GOAL OF THE EXERCISE:
Do any lines in the data below contain "LiteLLM"? If so, copy every one of them.

[Data excerpts]
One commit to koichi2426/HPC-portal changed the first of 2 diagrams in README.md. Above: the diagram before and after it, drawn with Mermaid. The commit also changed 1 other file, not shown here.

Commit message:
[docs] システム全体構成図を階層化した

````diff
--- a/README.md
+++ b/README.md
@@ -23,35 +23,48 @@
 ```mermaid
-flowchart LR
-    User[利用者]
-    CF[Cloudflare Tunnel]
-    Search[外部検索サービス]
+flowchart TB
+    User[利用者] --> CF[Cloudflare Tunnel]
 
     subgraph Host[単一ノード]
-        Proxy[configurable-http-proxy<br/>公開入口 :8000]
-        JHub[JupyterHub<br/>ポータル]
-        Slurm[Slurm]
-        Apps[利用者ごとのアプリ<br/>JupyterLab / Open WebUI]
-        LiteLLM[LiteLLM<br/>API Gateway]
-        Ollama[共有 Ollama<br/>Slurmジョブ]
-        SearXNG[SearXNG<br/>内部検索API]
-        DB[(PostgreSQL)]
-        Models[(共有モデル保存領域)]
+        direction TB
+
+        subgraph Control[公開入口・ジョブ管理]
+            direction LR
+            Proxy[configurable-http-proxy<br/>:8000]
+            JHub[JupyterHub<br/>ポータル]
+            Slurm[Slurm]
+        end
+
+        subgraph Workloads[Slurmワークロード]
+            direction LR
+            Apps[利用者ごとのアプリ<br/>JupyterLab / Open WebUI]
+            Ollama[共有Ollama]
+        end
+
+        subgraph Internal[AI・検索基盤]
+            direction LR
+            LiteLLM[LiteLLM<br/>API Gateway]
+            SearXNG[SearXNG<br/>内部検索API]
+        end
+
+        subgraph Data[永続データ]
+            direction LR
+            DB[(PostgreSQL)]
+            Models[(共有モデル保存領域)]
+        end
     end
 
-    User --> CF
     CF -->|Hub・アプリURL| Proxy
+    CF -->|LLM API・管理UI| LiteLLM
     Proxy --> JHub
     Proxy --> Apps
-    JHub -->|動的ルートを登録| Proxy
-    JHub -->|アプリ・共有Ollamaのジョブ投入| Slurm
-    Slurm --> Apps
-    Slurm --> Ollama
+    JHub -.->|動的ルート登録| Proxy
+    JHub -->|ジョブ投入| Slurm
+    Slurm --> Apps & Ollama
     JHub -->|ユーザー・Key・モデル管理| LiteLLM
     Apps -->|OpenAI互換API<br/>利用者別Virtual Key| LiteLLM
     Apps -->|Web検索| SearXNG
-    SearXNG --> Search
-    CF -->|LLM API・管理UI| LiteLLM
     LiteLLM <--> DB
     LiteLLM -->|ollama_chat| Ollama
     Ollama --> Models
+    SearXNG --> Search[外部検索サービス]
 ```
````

THE ANSWER:
-        LiteLLM[LiteLLM<br/>API Gateway]
+            LiteLLM[LiteLLM<br/>API Gateway]
+    CF -->|LLM API・管理UI| LiteLLM
     JHub -->|ユーザー・Key・モデル管理| LiteLLM
     Apps -->|OpenAI互換API<br/>利用者別Virtual Key| LiteLLM
-    CF -->|LLM API・管理UI| LiteLLM
     LiteLLM <--> DB
     LiteLLM -->|ollama_chat| Ollama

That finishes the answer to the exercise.